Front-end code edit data
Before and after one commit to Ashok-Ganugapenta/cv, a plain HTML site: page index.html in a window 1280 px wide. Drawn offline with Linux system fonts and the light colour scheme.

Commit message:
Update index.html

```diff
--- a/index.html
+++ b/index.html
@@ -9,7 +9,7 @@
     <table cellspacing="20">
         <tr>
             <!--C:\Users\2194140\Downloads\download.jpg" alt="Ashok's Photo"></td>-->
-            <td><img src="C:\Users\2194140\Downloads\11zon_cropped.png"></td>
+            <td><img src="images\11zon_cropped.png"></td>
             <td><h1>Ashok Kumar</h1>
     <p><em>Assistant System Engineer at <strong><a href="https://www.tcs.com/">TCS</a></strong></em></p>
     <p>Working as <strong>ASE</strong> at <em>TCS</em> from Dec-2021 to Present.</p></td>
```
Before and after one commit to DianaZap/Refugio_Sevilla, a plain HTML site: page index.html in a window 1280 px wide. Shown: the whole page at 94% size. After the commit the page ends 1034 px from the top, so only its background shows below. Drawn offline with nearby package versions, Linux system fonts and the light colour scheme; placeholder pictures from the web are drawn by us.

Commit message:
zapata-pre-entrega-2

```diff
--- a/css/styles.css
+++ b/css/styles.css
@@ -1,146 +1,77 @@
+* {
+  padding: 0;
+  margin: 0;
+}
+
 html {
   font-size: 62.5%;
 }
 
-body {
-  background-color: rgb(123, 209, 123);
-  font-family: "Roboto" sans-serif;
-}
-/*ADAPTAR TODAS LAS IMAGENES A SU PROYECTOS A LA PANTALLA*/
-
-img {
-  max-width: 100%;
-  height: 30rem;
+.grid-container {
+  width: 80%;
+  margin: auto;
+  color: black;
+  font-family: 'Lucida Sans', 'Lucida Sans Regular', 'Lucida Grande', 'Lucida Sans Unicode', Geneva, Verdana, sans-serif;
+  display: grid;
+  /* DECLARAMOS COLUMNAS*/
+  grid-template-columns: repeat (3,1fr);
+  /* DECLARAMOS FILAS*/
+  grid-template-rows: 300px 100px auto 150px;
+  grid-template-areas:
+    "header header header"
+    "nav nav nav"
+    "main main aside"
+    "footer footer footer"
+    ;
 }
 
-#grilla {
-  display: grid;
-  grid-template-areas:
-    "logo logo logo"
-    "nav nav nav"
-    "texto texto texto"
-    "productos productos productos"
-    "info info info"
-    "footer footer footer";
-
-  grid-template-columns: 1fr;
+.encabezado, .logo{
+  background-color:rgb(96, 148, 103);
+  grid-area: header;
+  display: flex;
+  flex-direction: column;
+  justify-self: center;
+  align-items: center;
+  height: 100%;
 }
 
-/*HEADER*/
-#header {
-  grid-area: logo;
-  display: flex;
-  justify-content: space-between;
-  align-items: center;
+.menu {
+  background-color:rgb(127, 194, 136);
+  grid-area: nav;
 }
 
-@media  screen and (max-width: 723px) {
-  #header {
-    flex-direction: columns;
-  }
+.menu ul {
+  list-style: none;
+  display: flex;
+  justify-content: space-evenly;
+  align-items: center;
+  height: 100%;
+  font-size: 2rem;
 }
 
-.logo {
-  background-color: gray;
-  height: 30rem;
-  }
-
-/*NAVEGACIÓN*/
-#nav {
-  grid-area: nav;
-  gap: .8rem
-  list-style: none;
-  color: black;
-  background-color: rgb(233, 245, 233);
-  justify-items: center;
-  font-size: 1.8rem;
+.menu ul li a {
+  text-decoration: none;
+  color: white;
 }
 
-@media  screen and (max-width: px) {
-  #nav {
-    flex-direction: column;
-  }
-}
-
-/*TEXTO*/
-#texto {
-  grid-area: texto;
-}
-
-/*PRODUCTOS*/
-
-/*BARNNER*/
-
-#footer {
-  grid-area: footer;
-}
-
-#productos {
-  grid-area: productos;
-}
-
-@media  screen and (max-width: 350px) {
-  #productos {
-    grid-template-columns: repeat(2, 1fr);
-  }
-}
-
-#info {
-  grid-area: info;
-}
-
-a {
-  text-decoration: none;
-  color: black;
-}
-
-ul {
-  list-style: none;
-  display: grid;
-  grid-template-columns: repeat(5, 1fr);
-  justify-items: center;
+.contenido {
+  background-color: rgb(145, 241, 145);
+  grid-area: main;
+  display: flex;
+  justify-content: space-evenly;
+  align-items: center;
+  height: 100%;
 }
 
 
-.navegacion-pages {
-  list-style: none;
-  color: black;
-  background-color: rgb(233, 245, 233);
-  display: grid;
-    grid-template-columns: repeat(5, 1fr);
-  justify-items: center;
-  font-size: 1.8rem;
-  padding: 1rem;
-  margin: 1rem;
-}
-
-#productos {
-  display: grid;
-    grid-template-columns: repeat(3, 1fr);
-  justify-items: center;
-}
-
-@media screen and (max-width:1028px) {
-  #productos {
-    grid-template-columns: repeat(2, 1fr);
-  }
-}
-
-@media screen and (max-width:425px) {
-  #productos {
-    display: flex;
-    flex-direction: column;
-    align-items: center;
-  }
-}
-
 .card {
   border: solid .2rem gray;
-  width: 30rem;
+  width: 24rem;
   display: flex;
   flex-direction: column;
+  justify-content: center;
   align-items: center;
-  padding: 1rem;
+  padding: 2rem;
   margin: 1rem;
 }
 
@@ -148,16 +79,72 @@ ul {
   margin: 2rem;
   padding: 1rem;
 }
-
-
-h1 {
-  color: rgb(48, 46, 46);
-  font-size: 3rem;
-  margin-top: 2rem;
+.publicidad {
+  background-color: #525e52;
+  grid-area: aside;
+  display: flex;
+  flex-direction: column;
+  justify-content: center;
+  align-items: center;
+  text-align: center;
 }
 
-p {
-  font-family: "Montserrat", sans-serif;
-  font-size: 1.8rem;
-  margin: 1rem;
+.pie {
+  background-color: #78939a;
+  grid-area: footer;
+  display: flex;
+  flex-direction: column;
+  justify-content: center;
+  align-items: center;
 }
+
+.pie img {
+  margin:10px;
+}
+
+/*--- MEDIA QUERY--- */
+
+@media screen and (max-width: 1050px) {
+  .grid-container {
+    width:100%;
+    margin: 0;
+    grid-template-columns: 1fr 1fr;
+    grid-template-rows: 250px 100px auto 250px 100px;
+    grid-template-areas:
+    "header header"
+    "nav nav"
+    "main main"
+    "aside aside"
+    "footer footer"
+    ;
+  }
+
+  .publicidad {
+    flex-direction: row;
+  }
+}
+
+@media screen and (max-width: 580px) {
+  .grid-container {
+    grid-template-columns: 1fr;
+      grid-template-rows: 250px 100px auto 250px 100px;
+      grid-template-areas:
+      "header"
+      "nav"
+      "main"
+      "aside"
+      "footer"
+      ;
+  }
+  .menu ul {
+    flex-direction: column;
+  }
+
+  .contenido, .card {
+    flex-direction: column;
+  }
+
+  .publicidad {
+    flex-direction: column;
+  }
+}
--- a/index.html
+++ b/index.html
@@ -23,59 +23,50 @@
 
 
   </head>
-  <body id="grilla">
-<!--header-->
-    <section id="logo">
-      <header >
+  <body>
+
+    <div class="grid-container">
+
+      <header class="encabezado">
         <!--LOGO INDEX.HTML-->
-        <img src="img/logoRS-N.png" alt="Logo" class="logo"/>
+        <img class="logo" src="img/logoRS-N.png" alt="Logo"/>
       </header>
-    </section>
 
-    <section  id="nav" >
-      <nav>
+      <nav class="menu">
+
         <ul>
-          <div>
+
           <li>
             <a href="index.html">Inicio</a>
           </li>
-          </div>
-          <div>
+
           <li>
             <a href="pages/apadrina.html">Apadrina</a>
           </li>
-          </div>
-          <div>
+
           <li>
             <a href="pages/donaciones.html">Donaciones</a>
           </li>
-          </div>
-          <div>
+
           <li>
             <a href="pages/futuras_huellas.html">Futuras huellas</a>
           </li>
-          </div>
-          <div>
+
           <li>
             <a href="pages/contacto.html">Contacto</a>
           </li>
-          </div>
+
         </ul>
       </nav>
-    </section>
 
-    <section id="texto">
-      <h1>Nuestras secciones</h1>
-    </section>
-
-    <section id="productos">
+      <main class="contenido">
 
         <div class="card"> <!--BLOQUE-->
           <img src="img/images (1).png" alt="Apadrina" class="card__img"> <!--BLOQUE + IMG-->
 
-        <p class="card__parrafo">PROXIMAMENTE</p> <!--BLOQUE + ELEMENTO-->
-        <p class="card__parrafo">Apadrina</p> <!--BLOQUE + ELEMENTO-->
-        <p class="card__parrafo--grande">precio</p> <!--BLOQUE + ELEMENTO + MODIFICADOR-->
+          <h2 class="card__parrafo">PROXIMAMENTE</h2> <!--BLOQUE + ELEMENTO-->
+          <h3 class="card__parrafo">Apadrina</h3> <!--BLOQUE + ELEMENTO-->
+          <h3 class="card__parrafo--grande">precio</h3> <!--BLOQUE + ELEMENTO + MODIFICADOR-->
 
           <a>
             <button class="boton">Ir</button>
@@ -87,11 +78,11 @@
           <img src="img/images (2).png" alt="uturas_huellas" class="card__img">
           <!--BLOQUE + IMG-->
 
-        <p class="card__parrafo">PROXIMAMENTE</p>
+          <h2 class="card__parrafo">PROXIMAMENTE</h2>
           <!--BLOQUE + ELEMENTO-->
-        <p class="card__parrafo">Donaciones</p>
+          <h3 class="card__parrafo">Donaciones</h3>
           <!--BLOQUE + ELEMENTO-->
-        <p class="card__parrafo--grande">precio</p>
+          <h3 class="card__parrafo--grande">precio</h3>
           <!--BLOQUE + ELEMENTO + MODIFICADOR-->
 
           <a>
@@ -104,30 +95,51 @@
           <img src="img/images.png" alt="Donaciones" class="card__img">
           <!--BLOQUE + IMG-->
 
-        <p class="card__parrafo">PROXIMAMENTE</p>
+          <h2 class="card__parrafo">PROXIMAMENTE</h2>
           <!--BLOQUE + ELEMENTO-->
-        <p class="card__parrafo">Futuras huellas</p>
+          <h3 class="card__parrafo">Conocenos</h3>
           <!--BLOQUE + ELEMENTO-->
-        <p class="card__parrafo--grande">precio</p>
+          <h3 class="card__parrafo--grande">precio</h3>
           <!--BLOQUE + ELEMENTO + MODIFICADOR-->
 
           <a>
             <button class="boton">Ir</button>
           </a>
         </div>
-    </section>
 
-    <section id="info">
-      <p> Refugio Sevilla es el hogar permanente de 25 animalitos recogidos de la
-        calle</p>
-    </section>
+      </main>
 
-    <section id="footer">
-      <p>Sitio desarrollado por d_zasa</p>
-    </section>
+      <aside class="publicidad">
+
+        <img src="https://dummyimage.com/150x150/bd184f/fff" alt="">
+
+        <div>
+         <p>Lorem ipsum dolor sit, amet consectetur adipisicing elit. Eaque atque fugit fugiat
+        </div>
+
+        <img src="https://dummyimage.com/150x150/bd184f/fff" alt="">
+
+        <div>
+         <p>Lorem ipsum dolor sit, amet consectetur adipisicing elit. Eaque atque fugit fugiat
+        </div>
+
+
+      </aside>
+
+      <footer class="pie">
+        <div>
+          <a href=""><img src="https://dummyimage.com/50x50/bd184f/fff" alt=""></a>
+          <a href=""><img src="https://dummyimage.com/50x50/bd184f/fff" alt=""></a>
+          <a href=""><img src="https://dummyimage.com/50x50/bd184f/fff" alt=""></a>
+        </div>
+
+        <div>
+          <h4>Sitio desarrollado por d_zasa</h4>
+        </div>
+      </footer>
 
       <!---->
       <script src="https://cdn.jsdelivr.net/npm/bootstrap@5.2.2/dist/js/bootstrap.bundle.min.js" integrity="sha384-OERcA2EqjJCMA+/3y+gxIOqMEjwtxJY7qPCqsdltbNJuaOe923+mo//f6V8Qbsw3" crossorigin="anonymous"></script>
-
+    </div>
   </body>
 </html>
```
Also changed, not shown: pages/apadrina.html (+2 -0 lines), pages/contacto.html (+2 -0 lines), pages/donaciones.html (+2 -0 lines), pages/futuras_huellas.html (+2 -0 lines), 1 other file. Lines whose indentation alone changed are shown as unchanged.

EXERCISE PROMPT: Go through the records and tally the lines that include "margin". Write only the number.

EXERCISE RESPONSE: 9